[Structured diff data]
--------------------
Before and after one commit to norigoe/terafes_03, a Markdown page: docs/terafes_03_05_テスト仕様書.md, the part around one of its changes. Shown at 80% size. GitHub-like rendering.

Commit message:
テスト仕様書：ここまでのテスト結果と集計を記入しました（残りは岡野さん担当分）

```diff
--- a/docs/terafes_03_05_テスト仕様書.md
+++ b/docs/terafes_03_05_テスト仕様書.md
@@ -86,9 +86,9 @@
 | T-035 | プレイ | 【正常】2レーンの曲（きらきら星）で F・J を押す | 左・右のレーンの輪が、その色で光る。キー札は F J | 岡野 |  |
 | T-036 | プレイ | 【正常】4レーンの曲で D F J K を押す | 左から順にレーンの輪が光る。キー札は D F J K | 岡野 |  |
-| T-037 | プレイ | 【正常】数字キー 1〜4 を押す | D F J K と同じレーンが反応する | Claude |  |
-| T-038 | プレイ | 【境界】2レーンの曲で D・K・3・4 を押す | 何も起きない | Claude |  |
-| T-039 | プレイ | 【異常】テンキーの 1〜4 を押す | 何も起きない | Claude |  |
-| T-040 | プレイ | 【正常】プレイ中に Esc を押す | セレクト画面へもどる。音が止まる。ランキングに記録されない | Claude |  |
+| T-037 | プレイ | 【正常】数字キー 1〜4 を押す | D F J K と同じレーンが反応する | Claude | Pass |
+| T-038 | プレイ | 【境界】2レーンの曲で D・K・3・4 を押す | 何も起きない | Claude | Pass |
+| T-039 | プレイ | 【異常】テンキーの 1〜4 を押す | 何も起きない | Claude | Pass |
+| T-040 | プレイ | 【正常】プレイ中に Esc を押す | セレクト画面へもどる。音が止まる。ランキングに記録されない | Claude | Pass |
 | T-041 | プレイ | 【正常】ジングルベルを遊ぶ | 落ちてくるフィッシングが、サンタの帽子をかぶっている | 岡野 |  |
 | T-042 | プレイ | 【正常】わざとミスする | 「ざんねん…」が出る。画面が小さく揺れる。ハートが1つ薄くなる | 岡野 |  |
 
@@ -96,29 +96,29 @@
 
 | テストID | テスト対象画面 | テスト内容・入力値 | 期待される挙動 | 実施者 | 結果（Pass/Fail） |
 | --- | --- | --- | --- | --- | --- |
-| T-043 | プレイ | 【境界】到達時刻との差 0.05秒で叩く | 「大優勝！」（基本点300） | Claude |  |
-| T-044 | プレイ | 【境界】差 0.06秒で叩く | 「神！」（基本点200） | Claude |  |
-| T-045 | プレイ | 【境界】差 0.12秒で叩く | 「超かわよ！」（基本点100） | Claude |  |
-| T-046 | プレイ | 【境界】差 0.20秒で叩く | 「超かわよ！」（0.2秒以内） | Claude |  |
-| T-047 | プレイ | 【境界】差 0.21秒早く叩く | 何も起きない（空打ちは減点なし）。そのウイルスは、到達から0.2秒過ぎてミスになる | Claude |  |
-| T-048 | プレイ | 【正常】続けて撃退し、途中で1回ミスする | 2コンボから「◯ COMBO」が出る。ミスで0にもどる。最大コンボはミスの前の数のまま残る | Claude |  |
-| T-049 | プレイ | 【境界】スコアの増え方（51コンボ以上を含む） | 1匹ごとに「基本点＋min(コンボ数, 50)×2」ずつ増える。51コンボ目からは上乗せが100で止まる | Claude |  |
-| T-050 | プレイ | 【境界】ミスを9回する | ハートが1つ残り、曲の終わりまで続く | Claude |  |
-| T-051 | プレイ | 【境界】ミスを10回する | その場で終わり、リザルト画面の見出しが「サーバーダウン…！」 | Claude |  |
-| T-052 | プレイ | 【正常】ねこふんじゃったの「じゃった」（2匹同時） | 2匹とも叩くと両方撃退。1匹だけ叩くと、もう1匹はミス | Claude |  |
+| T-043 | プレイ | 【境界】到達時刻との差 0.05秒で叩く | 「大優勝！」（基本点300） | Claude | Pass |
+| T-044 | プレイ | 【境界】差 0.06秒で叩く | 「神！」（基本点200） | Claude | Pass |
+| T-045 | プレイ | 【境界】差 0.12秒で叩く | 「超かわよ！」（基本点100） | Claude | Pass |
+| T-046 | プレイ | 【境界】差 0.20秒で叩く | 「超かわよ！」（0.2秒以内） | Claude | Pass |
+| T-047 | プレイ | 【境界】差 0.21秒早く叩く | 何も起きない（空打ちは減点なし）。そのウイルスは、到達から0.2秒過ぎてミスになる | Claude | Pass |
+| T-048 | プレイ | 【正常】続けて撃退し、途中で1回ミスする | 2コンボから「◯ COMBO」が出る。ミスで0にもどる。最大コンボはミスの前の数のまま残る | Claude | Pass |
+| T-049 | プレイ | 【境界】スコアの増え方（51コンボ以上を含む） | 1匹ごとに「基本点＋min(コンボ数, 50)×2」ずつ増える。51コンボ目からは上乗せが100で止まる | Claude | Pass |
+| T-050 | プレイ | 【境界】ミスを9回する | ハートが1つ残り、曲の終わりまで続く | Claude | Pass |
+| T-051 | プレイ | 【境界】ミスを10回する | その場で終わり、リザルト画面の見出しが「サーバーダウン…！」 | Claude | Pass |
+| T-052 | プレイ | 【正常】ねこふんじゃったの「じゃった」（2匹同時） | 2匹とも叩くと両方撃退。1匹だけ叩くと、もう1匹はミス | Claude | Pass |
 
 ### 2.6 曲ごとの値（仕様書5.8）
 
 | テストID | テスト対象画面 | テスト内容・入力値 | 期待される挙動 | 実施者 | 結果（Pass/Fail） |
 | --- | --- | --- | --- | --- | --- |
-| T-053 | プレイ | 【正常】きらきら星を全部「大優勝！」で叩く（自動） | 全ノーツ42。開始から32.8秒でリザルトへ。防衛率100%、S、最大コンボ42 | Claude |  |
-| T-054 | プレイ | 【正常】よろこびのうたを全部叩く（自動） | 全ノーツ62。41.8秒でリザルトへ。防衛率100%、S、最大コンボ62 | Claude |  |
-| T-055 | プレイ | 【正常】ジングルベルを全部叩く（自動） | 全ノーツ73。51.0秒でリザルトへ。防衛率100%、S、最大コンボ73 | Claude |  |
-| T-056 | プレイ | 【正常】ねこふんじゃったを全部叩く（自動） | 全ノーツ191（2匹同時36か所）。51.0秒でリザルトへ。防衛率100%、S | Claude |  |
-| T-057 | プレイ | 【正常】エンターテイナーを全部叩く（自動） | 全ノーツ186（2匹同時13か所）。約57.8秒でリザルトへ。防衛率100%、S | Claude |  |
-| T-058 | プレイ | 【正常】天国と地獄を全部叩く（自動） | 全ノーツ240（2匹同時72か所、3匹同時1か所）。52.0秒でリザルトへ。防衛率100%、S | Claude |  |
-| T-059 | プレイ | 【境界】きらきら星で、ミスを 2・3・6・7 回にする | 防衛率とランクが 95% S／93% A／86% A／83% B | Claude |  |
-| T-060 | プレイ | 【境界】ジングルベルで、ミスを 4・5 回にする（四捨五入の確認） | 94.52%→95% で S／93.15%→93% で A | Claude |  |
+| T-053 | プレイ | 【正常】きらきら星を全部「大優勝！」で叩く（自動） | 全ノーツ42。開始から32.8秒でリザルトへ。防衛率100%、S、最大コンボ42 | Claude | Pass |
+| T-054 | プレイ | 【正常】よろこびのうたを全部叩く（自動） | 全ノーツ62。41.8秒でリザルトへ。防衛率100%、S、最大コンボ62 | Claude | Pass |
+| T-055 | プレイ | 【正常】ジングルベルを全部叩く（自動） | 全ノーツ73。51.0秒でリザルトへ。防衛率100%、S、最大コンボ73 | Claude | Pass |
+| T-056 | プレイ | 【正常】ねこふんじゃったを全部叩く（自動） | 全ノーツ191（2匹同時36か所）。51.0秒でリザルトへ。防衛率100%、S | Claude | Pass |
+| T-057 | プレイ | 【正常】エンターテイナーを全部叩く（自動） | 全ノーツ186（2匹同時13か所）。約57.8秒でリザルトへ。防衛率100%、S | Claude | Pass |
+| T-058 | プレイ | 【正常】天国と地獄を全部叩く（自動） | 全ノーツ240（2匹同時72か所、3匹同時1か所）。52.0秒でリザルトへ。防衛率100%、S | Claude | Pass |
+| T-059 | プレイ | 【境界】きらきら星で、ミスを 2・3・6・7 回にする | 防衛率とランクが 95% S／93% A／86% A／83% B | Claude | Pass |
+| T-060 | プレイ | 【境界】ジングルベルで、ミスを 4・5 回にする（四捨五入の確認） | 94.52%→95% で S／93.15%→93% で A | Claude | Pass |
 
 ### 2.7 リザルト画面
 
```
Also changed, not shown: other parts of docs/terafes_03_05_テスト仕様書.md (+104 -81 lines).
--------------------
_Task_: Which of the lines above contain "キー札は"? Return them all.

_Written solution_:
 | T-035 | プレイ | 【正常】2レーンの曲（きらきら星）で F・J を押す | 左・右のレーンの輪が、その色で光る。キー札は F J | 岡野 |  |
 | T-036 | プレイ | 【正常】4レーンの曲で D F J K を押す | 左から順にレーンの輪が光る。キー札は D F J K | 岡野 |  |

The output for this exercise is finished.